(Dataset items)
◇ ◇ ◇ ◇ ◇ ◇ ◇
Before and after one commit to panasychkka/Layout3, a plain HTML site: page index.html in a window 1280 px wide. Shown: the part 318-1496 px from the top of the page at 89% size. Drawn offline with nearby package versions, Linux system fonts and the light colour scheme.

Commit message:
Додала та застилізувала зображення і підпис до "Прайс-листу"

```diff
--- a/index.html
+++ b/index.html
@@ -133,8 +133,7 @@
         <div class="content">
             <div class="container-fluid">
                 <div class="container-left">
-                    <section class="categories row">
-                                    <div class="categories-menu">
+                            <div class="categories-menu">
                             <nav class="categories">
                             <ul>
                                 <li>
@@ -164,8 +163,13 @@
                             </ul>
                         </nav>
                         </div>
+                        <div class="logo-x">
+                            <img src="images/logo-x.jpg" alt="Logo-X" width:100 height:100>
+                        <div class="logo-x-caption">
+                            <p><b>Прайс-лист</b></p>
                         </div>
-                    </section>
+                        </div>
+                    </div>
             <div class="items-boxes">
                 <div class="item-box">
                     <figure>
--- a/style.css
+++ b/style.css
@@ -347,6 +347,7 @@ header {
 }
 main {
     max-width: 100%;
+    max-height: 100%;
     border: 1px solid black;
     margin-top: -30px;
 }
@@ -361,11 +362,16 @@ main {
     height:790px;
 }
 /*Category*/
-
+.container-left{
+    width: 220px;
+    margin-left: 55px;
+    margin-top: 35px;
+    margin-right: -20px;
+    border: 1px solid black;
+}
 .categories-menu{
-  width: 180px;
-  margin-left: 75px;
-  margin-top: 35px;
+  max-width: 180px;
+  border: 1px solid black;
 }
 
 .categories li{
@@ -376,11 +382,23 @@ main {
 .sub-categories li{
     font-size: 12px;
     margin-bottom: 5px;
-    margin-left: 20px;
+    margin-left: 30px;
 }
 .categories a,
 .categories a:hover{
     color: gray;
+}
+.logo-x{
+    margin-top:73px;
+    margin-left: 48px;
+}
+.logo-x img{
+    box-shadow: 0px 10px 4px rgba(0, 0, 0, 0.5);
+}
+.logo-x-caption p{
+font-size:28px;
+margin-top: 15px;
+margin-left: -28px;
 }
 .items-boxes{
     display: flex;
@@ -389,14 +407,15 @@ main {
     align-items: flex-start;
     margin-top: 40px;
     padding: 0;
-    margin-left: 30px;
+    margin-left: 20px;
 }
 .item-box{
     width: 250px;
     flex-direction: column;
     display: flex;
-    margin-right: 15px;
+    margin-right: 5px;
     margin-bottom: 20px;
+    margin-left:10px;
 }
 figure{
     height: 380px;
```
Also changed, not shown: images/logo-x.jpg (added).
◇ ◇ ◇ ◇ ◇ ◇ ◇
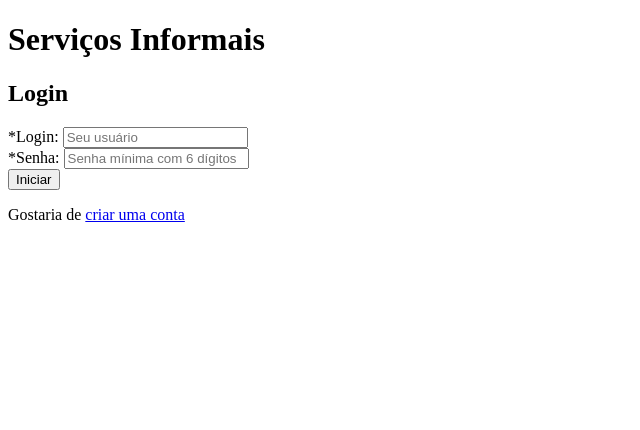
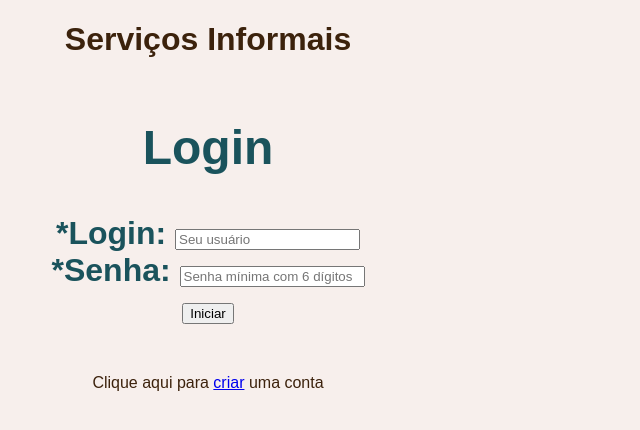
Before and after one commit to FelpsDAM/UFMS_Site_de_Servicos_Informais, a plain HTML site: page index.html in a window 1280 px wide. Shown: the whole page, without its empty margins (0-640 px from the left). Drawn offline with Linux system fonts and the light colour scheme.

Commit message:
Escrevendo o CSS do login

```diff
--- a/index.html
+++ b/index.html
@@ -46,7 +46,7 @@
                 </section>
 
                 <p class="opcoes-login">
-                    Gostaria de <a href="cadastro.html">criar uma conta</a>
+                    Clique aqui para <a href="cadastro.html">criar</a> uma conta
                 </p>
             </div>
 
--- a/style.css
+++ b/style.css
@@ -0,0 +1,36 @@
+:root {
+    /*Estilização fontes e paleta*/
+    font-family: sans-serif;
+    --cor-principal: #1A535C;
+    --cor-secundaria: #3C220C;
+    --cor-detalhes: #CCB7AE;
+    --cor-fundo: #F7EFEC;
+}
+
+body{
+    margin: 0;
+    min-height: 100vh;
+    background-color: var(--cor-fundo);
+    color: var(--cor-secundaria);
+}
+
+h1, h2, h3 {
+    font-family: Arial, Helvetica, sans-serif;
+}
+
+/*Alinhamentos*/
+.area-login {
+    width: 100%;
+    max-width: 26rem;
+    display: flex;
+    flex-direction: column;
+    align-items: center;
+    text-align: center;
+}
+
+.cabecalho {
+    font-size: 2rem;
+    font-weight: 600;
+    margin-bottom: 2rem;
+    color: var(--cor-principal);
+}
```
◇ ◇ ◇ ◇ ◇ ◇ ◇
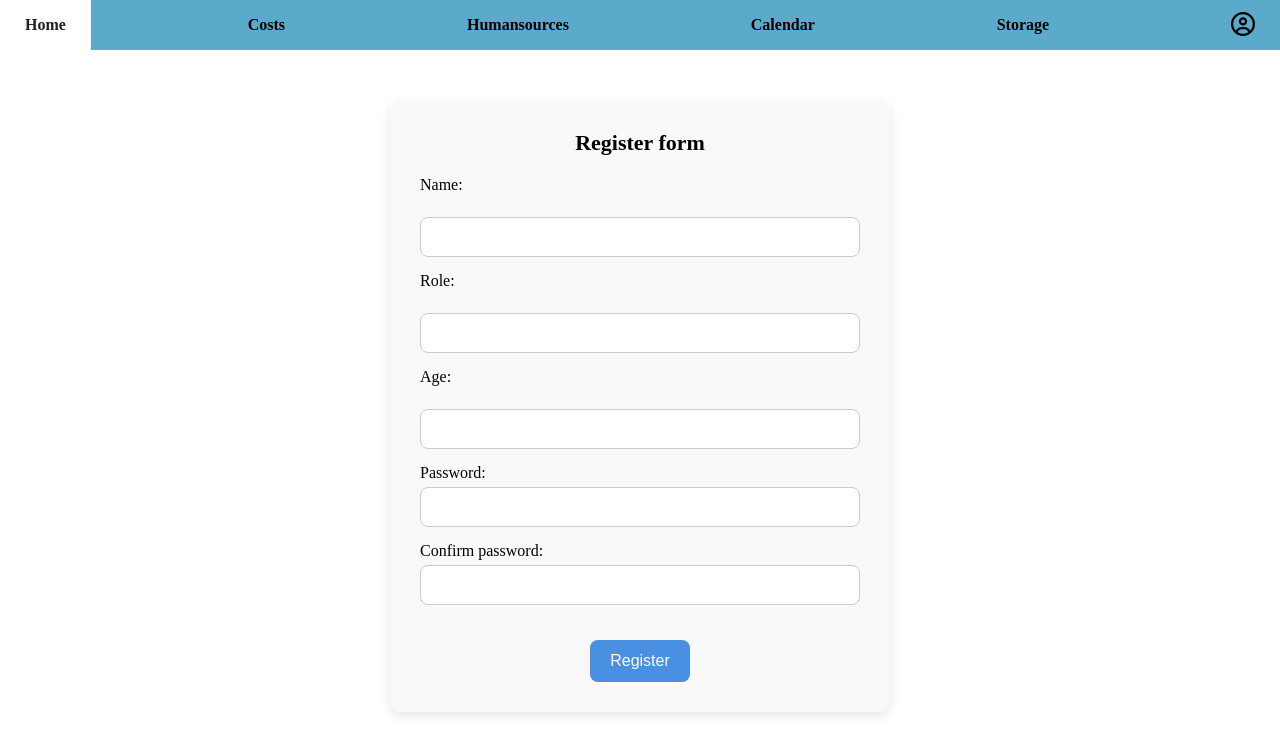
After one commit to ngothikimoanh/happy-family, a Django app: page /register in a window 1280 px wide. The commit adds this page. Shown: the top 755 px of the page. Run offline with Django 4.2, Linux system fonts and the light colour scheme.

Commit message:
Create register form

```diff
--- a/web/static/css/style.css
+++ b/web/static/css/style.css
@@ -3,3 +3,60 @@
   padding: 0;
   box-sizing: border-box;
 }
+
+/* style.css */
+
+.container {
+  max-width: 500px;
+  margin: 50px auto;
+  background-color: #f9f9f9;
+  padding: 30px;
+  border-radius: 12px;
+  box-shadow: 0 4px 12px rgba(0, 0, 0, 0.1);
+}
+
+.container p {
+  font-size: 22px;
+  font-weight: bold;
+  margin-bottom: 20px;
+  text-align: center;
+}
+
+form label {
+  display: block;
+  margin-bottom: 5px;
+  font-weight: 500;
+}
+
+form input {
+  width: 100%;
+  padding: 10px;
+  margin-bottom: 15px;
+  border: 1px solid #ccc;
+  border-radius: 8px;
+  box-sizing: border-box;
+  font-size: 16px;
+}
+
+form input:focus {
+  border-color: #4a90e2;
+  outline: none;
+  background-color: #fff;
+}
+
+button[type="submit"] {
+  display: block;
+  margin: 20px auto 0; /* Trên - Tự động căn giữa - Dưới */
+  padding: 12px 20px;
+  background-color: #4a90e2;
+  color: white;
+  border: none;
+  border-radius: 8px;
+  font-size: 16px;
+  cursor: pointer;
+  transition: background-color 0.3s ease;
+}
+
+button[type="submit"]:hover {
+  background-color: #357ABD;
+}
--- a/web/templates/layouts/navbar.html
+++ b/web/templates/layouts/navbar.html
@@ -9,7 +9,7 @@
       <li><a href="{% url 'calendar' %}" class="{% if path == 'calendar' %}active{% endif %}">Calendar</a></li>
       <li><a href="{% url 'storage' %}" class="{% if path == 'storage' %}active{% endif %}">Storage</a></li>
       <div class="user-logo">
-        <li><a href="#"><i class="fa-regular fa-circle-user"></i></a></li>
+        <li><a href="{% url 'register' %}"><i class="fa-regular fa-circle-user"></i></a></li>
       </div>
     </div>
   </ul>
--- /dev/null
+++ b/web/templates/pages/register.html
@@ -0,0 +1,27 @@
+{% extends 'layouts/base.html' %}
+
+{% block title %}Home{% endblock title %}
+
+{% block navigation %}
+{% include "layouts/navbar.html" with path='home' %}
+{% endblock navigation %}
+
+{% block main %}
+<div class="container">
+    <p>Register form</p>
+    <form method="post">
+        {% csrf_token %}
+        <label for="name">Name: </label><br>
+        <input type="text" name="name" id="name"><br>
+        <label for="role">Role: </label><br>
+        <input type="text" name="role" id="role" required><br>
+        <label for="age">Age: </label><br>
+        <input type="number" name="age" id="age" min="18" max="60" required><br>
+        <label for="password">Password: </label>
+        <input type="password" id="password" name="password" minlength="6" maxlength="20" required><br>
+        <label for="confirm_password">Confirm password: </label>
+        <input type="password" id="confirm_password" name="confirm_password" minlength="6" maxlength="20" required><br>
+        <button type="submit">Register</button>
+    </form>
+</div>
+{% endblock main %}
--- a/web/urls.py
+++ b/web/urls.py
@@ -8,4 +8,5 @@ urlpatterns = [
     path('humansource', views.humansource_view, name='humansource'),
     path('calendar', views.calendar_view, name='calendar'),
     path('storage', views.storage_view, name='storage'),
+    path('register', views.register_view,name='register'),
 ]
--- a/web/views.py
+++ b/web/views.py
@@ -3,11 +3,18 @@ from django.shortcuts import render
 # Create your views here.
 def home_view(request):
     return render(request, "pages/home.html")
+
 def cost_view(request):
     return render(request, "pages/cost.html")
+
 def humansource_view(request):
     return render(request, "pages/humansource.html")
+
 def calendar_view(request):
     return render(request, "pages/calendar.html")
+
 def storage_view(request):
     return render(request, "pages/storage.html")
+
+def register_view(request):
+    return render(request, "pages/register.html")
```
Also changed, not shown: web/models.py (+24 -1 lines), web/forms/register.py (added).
◇ ◇ ◇ ◇ ◇ ◇ ◇
▶ **PROBLEM TO WORK ON**
Among the entries, copy every line containing the word "request".

▶ **ANSWER AREA**
 def home_view(request):
     return render(request, "pages/home.html")
 def cost_view(request):
     return render(request, "pages/cost.html")
 def humansource_view(request):
     return render(request, "pages/humansource.html")
 def calendar_view(request):
     return render(request, "pages/calendar.html")
 def storage_view(request):
     return render(request, "pages/storage.html")
+def register_view(request):
+    return render(request, "pages/register.html")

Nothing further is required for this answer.